Scottish children from the poorest backgrounds are less likely to go to university than those from the rest of the UK, a new report has revealed.
New research by the Sutton Trust shows that, although there has been a narrowing of the gap between rich and poor young people entering higher education across the UK, young people from the fifth most advantaged areas north of the border are four times more likely to go to university than those in the fifth least advantaged areas.
The equivalent figure in England is 2.4 times, and in Wales and Northern Ireland they are three times more likely to do so.
Scottish Conservative shadow education secretary Liz Smith said: “This damning report confirms that Scotland still has some way to go when it comes to offering the same opportunities to students from disadvantaged backgrounds.”
It comes after First Minister Nicola Sturgeon told MSPs her priority for government was to improve access to education.

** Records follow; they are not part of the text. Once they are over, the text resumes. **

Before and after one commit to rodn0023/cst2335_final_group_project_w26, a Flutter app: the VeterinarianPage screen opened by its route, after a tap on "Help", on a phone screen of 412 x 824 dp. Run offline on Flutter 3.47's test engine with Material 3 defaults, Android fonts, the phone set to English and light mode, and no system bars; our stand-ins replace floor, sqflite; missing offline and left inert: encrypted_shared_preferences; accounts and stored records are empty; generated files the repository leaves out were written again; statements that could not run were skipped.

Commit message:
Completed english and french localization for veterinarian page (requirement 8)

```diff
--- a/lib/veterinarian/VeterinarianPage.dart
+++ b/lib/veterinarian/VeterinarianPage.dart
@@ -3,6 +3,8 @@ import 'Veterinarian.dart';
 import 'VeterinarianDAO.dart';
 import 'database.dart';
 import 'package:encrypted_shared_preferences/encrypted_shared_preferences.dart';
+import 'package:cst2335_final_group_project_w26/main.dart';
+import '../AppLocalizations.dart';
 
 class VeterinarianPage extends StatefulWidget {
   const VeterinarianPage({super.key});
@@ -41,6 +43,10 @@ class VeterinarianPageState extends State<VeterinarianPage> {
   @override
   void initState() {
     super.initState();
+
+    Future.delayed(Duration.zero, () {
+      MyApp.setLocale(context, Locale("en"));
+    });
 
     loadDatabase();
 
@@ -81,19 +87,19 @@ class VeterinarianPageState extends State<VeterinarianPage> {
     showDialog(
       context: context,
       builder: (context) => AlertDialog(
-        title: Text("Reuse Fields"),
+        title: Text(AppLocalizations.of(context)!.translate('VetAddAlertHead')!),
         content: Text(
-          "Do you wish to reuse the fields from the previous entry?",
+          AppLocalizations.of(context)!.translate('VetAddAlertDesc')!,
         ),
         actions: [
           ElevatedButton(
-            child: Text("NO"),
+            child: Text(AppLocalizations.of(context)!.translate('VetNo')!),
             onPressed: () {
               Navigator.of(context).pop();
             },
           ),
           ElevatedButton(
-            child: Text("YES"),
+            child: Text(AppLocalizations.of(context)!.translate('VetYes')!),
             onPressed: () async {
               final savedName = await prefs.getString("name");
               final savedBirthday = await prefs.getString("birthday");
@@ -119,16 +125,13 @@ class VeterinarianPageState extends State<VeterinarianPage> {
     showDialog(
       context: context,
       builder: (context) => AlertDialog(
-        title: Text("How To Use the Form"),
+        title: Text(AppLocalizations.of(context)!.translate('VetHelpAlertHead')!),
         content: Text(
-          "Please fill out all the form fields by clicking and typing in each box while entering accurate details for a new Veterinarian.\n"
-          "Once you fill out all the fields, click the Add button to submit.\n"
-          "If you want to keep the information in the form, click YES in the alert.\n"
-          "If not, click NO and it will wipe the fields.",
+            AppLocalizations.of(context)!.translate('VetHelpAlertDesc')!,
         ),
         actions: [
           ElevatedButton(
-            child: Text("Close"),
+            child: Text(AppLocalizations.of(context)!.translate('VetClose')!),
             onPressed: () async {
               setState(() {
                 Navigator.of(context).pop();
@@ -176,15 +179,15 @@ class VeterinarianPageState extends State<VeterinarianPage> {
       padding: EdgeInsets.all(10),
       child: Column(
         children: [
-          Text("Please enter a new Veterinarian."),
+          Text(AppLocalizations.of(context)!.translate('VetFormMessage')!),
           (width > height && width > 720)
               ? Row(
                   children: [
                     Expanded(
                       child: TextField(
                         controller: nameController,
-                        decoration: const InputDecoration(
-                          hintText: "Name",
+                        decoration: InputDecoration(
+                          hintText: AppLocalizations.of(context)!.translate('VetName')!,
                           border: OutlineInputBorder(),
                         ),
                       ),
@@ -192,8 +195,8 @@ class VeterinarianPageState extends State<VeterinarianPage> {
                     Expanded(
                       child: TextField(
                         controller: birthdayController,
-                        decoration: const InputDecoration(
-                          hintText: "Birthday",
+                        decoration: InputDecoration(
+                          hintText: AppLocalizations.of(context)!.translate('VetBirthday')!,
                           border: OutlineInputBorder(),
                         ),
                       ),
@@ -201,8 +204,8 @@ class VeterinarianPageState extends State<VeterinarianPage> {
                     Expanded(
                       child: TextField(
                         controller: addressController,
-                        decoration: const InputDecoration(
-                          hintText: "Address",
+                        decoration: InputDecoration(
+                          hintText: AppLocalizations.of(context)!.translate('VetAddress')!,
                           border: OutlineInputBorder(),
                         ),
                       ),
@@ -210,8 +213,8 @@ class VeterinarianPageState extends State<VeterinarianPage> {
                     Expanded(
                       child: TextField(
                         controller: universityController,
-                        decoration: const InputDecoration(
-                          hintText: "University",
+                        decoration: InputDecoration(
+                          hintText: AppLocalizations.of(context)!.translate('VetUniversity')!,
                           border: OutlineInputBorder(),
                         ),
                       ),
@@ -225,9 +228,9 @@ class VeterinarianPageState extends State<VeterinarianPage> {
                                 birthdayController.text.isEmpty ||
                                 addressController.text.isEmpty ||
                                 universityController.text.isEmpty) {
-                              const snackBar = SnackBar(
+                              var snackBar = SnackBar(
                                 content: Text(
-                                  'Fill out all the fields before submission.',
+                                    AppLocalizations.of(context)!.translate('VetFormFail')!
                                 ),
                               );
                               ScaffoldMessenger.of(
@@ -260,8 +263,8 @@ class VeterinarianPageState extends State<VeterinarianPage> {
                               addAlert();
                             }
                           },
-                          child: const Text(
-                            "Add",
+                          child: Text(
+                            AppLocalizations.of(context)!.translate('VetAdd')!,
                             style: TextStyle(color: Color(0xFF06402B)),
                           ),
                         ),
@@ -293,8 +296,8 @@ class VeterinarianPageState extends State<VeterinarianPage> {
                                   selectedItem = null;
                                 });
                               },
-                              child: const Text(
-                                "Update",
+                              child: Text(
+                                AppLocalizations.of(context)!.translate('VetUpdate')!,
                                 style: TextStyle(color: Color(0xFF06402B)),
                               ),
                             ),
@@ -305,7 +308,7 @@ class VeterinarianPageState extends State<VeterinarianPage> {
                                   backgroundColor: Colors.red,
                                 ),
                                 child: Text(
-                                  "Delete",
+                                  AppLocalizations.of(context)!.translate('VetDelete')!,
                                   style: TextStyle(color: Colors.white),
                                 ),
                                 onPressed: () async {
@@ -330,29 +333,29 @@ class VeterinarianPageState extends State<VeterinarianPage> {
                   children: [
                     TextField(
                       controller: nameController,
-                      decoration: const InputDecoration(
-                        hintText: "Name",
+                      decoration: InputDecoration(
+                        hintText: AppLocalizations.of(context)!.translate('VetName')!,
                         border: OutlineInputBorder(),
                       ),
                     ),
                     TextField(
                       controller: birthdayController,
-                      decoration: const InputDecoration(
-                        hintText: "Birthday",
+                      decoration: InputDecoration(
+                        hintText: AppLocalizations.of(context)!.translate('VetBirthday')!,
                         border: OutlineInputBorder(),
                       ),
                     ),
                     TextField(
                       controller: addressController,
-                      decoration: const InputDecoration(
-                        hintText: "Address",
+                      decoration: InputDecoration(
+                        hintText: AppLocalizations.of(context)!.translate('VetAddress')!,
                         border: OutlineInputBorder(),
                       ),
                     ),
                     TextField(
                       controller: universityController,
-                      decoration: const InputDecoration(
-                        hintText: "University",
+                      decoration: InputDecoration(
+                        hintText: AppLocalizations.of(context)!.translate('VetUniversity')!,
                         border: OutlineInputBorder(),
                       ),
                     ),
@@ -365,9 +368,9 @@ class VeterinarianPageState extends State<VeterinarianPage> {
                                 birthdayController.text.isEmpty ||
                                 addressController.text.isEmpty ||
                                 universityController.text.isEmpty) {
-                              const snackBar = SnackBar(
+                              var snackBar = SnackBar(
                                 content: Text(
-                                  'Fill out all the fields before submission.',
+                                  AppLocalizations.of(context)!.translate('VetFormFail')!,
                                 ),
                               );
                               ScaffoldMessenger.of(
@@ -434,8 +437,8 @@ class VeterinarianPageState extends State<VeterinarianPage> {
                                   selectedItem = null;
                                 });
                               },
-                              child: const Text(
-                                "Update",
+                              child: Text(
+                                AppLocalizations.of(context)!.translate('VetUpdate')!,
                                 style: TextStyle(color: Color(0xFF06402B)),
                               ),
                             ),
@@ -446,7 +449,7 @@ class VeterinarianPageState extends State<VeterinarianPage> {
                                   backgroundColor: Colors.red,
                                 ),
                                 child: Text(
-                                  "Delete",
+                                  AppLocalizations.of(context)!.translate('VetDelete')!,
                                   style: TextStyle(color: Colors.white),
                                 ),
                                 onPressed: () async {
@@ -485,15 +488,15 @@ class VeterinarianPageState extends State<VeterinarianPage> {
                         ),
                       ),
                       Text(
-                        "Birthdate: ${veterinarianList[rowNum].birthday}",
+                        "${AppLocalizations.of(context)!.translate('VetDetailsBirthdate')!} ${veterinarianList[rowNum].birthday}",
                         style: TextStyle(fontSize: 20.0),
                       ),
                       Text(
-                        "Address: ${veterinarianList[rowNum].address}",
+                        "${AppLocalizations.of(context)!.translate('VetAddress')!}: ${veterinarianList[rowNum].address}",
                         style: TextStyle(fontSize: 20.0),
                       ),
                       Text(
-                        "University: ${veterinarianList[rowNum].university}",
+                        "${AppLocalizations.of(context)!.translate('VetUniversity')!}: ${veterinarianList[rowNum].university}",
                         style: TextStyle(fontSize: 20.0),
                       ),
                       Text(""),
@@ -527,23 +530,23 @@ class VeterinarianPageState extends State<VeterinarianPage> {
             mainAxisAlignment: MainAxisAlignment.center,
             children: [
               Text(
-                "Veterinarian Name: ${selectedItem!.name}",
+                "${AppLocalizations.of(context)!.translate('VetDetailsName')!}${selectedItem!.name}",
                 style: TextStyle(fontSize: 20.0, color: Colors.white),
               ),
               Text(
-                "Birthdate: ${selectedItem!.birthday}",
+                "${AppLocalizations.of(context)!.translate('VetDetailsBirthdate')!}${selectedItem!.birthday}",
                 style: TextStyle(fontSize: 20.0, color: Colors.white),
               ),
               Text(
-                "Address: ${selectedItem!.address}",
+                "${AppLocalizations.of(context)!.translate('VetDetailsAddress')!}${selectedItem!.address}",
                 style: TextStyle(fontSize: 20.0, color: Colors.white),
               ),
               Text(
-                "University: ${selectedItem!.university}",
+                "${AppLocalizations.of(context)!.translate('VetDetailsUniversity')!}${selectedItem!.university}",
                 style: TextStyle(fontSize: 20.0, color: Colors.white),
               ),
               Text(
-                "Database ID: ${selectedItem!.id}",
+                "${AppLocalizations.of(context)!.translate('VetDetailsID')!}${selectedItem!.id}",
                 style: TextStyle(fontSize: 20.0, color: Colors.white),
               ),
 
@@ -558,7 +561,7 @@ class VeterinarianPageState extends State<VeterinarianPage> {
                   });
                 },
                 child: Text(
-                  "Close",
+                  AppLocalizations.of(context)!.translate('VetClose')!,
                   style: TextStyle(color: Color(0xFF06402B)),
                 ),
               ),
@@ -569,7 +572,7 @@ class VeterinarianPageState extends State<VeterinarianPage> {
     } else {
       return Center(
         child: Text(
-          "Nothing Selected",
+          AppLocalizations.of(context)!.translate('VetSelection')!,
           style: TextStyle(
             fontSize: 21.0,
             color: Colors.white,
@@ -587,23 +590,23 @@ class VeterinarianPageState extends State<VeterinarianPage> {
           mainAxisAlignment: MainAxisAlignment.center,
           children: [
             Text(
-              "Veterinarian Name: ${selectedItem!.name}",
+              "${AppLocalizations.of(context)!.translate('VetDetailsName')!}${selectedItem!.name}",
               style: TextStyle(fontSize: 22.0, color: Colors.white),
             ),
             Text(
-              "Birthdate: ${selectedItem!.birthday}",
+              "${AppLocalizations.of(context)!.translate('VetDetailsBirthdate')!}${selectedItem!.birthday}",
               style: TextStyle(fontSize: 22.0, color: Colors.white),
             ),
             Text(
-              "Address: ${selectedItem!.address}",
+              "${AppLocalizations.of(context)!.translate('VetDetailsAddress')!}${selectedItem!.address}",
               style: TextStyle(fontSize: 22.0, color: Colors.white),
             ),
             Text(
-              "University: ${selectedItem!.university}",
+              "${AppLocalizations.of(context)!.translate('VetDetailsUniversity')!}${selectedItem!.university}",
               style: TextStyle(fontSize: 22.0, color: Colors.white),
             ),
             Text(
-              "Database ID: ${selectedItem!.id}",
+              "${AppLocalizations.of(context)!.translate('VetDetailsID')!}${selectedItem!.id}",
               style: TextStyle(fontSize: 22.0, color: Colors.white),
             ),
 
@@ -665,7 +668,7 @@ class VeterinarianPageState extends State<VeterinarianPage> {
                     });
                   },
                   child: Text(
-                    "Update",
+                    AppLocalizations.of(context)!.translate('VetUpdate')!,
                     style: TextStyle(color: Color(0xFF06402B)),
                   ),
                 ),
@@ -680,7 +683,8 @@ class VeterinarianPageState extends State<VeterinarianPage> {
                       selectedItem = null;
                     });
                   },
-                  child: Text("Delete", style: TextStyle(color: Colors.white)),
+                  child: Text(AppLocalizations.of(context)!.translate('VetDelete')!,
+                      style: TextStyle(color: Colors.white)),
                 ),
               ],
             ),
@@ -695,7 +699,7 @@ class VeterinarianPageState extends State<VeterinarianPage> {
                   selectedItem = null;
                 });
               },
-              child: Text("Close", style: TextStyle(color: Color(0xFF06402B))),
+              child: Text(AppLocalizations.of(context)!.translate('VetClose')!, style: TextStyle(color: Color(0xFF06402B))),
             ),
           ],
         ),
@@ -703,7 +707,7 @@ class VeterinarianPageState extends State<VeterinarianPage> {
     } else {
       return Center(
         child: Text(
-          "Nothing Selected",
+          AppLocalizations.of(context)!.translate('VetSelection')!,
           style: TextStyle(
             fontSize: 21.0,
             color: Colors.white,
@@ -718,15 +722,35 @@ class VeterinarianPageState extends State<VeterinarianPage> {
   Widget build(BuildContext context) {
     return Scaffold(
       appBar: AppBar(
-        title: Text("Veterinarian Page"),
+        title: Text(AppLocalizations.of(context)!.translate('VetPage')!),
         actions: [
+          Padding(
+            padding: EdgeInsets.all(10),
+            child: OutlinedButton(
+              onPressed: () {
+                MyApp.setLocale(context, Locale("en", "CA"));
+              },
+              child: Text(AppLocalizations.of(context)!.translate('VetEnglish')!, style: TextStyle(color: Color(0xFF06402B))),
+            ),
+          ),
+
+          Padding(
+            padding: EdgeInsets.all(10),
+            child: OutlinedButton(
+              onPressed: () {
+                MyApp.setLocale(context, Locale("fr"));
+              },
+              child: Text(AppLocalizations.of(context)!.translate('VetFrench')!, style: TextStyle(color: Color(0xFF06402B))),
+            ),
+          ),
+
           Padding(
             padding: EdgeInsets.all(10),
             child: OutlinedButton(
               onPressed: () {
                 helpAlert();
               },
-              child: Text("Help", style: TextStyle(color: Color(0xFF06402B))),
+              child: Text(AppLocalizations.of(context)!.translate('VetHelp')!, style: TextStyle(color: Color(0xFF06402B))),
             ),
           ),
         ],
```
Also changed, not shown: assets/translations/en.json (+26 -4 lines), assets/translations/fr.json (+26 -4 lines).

She pledged to have make closing the attainment gap between schools “the mission, not just of this government or even this parliament, but of the country as a whole”.
The study Access in Scotland, led by Professor Sheila Riddell of the University of Edinburgh,said that virtually all the growth in higher education places for disadvantaged students in Scotland over the last decade has been provided by colleges rather than universities.
It said that while Scots are more likely than their English counterparts to enter some form of higher education, they are less likely to be able to go straight to university, and many of those that do so through such “articulation” often have to repeat at least one year.
Sir Peter Lampl, chairman of the Sutton Trust and of the Education Endowment Foundation, said: “Scotland faces a shocking access gap, and it is vital that the government appoints a strong independent commissioner without delay.”
Scottish Labour’s education spokesman Iain Gray said: “This shows definitively that Scotland lags behind the rest of the UK when it comes to university access for students from poorer families.”
A Universities Scotland spokesperson said: “We understand the temptation to compare Scotland with England on access, as with all things, however it is not always meaningful or helpful because our systems of education at school, college and university level are now so different.”
A Scottish Government spokesperson said: “Access to university for students from the most deprived areas has increased by 29 per cent since this government came to office. The Sutton Trust report acknowledges that progress has been made on widening access, however we are clear that there is much more still to do.
“That is why we introduced the Commission for Widening Access and have committed to implementing in full its recommendations. Indeed, the recommendations set out by the Sutton Trust are already being taken forward in Scotland following the Commission’s report.
“However, some of the report’s findings are based on misconceptions that do not accurately reflect the position as regards widening access in Scotland.
“For example, it is simply wrong to state that university places supported by additional funding will end in 2016/17. In reality the places will be mainstreamed into core funding and the higher education sector agreed to this at the outset of the initiative.
“The Trust’s argument on additional places also fails to acknowledge the Commission’s finding that simply supplying additional places does not address the systemic problems that can restrict access.
“The report makes comparisons between England and Scotland on participation among young people from the most and least disadvantaged areas. However, this is done using figures from UCAS that are not comparable. For example, the UCAS figures do not include the large number of Scottish students who apply to study higher education courses in colleges yet do include applicants to colleges in England, where 6 per cent of English higher education is delivered.
“The report suggests that the overall participation rate for higher education is lower in Scotland than in England. However, it fails to take account of the significantly different context in Scotland whereby a significant proportion of higher education takes place in colleges. When participation in college is factored in, the Scottish higher education participation rate is significantly higher than in England.”